■ **WHAT YOU WILL DO**
Go through the records and report each line in which the word "reference" occurs.

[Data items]
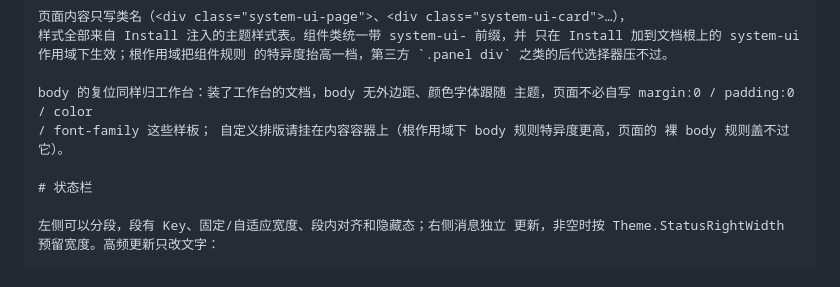
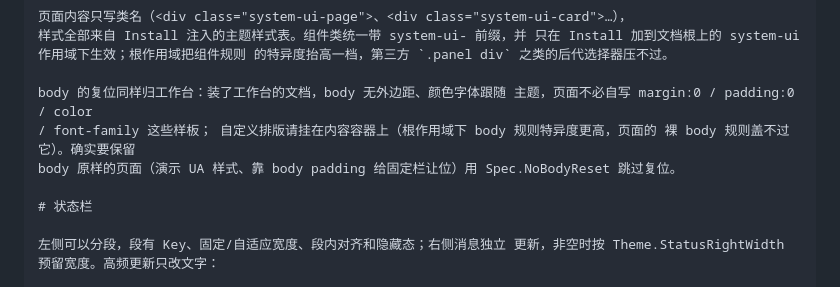
Before and after one commit to go-comm/ghromex, a Markdown page: docs/ai/api-reference.md, the part around one of its changes. Rendered like a GitHub page.

```diff
--- a/docs/ai/api-reference.md
+++ b/docs/ai/api-reference.md
@@ -2298,7 +2298,8 @@ Package ui 是应用工作台与页面组件库。
 作用域下生效；根作用域把组件规则 的特异度抬高一档，第三方 `.panel div` 之类的后代选择器压不过。
 
 body 的复位同样归工作台：装了工作台的文档，body 无外边距、颜色字体跟随 主题，页面不必自写 margin:0 / padding:0 / color
-/ font-family 这些样板； 自定义排版请挂在内容容器上（根作用域下 body 规则特异度更高，页面的 裸 body 规则盖不过它）。
+/ font-family 这些样板； 自定义排版请挂在内容容器上（根作用域下 body 规则特异度更高，页面的 裸 body 规则盖不过它）。确实要保留
+body 原样的页面（演示 UA 样式、靠 body padding 给固定栏让位）用 Spec.NoBodyReset 跳过复位。
 
 # 状态栏
 
```
Also changed, not shown: other parts of docs/ai/api-reference.md (+33 -1 lines).
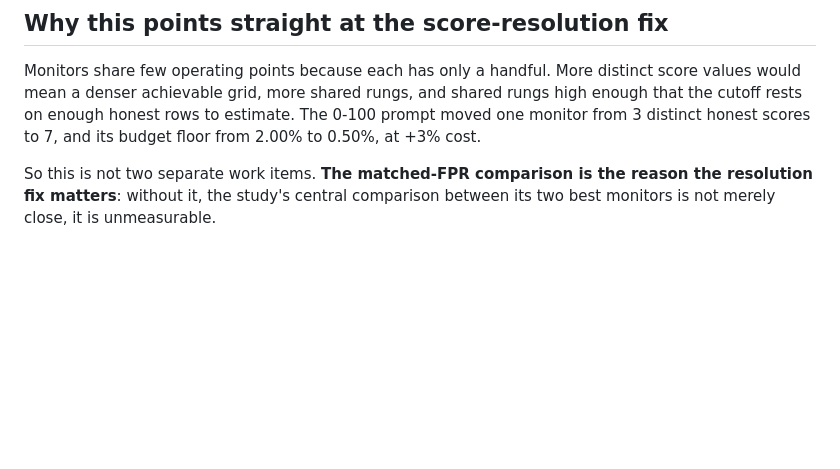
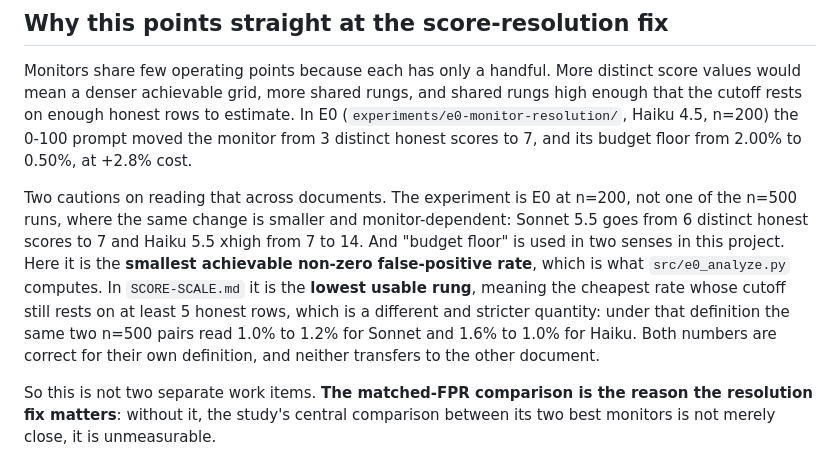
Before and after one commit to pwick15/taisp-control-budgets, a Markdown page: results/analysis/MATCHED-FPR.md, the part around the change. Drawn GitHub-style; blank space fills up the shorter version.

```diff
--- a/results/analysis/MATCHED-FPR.md
+++ b/results/analysis/MATCHED-FPR.md
@@ -75,8 +75,21 @@ The three pairs that do survive:
 Monitors share few operating points because each has only a handful. More
 distinct score values would mean a denser achievable grid, more shared rungs,
 and shared rungs high enough that the cutoff rests on enough honest rows to
-estimate. The 0-100 prompt moved one monitor from 3 distinct honest scores to 7,
-and its budget floor from 2.00% to 0.50%, at +3% cost.
+estimate. In E0 (`experiments/e0-monitor-resolution/`, Haiku 4.5, n=200) the
+0-100 prompt moved the monitor from 3 distinct honest scores to 7, and its
+budget floor from 2.00% to 0.50%, at +2.8% cost.
+
+Two cautions on reading that across documents. The experiment is E0 at n=200,
+not one of the n=500 runs, where the same change is smaller and
+monitor-dependent: Sonnet 5.5 goes from 6 distinct honest scores to 7 and Haiku
+5.5 xhigh from 7 to 14. And "budget floor" is used in two senses in this
+project. Here it is the **smallest achievable non-zero false-positive rate**,
+which is what `src/e0_analyze.py` computes. In `SCORE-SCALE.md` it is the
+**lowest usable rung**, meaning the cheapest rate whose cutoff still rests on at
+least 5 honest rows, which is a different and stricter quantity: under that
+definition the same two n=500 pairs read 1.0% to 1.2% for Sonnet and 1.6% to
+1.0% for Haiku. Both numbers are correct for their own definition, and neither
+transfers to the other document.
 
 So this is not two separate work items. **The matched-FPR comparison is the
 reason the resolution fix matters**: without it, the study's central comparison
```
Also changed, not shown: results/analysis/COMMENTS.md (+17 -4 lines).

■ **REPLY TO THE TASK**
Before and after one commit to go-comm/ghromex, a Markdown page: docs/ai/api-reference.md, the part around one of its changes. Rendered like a GitHub page.
--- a/docs/ai/api-reference.md
+++ b/docs/ai/api-reference.md
Also changed, not shown: other parts of docs/ai/api-reference.md (+33 -1 lines).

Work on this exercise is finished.